Biden would be less likely to embrace Benjamin Netanyahu—or any Israeli prime minister, for that matter—as closely as Trump has, while avoiding the miscues that Obama made early on in his administration that permanently soured that relationship. Biden would probably not formally repudiate the Trump peace plan, but many elements would be ignored or superseded, particularly with regard to permitting annexation of Israeli settlement blocs, which the Biden administration could be expected to oppose strenuously. Other elements, such as encouraging economic development and international investment in the Palestinian territories, would be heartily embraced.
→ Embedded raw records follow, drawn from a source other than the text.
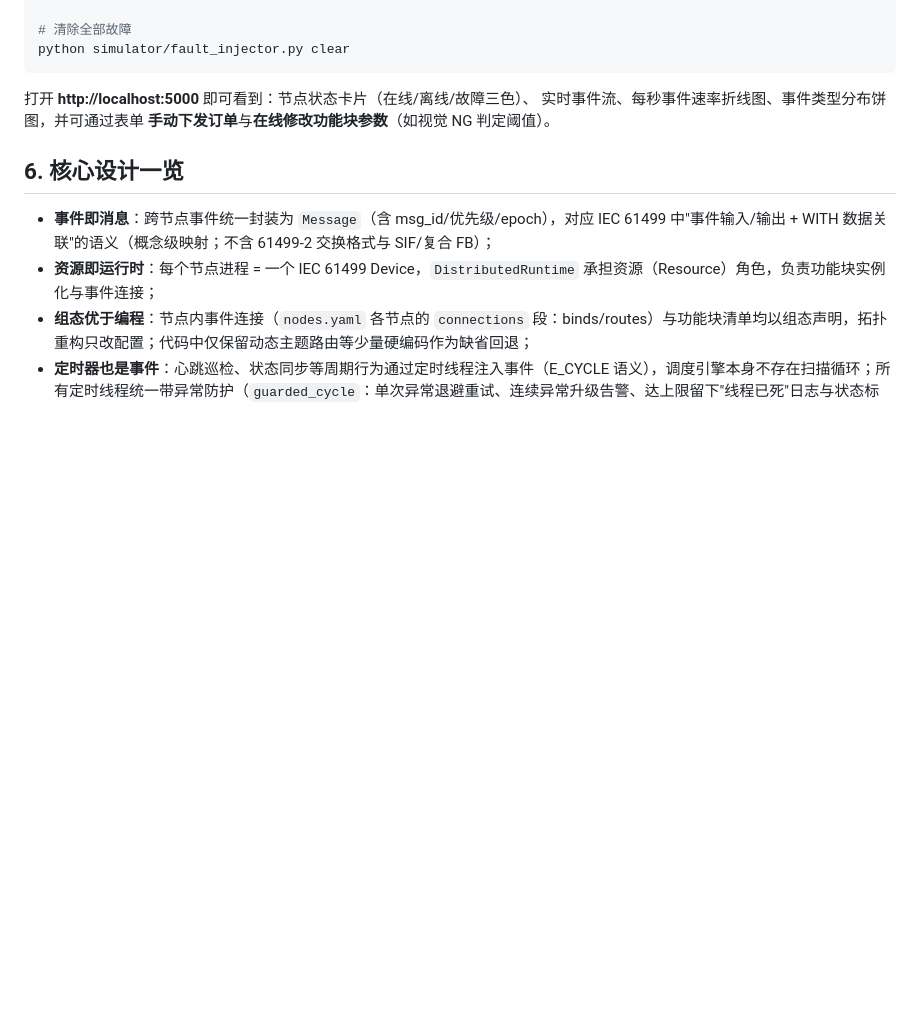
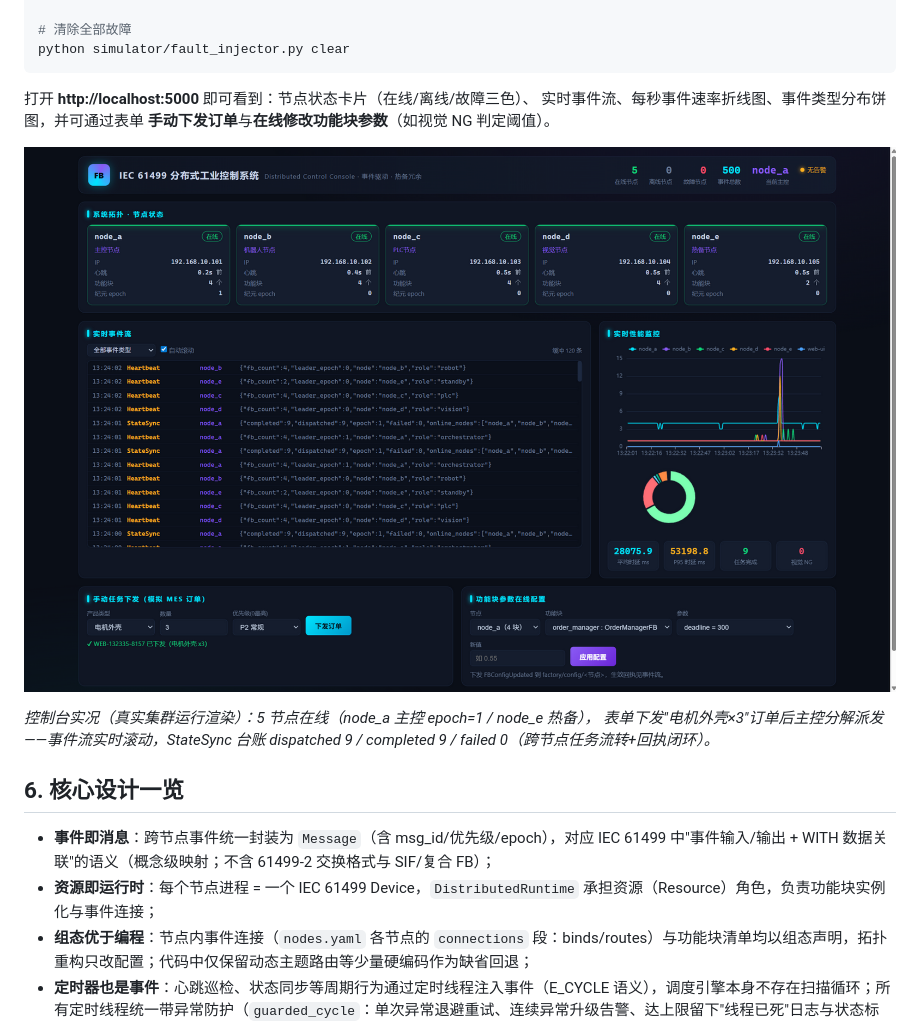
Before and after one commit to lwj15089590118/IEC61499-Distributed-Industrial-Control-System, a Markdown page: README.md, the part around the change. Rendered like a GitHub page; pictures changed too: docs/img/webui.png (added); blank space fills up the shorter version.

Commit message:
招聘者视角修补：新增Web控制台运行实况截图（真实5节点集群订单流转渲染）

```diff
--- a/README.md
+++ b/README.md
@@ -169,6 +169,12 @@ python simulator/fault_injector.py clear
 实时事件流、每秒事件速率折线图、事件类型分布饼图，并可通过表单
 **手动下发订单**与**在线修改功能块参数**（如视觉 NG 判定阈值）。
 
+![Web 控制台](docs/img/webui.png)
+
+*控制台实况（真实集群运行渲染）：5 节点在线（node_a 主控 epoch=1 / node_e 热备），
+表单下发"电机外壳×3"订单后主控分解派发——事件流实时滚动，StateSync 台账
+dispatched 9 / completed 9 / failed 0（跨节点任务流转+回执闭环）。*
+
 ## 6. 核心设计一览
 
 - **事件即消息**：跨节点事件统一封装为 `Message`（含 msg_id/优先级/epoch），对应 IEC 61499 中"事件输入/输出 + WITH 数据关联"的语义（概念级映射；不含 61499-2 交换格式与 SIF/复合 FB）；
```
The future of US military deployments in the region is one area where Biden and Trump seem largely to agree. Like Trump, Biden wants to end “forever wars” and would do so by withdrawing “the vast majority of our troops home from the wars in Afghanistan and the Middle East,”15 leaving only a relatively small mission in place to focus on al-Qaeda and the Islamic State.
Biden, however, would also terminate US support for Saudi Arabia’s Yemen intervention, looking instead to revitalize US diplomacy to resolve regional conflicts that impact US interests. These would include not only Yemen, but the internecine Gulf dispute pitting Saudi Arabia and its allies against Qatar; a Biden administration could be expected to promote Iran-Saudi talks as well. Syria could be ripe for new American diplomacy and humanitarian assistance if the Assad regime can first be ushered out through an international process; Libya, too, might be the focus of a new US diplomatic effort, if only to try to set some limits on the interventions by US allies in its bloody civil war.
Overall, as Biden advisers Jake Sullivan and Daniel Benaim have written, the Biden Administration’s strategy would be “simultaneously less ambitious and more ambitious than traditional U.S. statecraft in the Middle East: less ambitious in terms of the military ends the United States seeks and in its efforts to remake nations from within, but more ambitious in using U.S. leverage and diplomacy to press for a de-escalation in tensions and eventually a new modus vivendi among the key regional actors.”16
Just as both candidates are a study in contrast, their foreign policies offer a stark choice for the American voter. This choice is for more or less US global engagement and leadership, stronger emphasis on democracy and human rights, or an expanding level of comfort with an increasingly authoritarian world. The decision voters make will have long-term effects on the place of the United States in the international system, and the future of that system as well.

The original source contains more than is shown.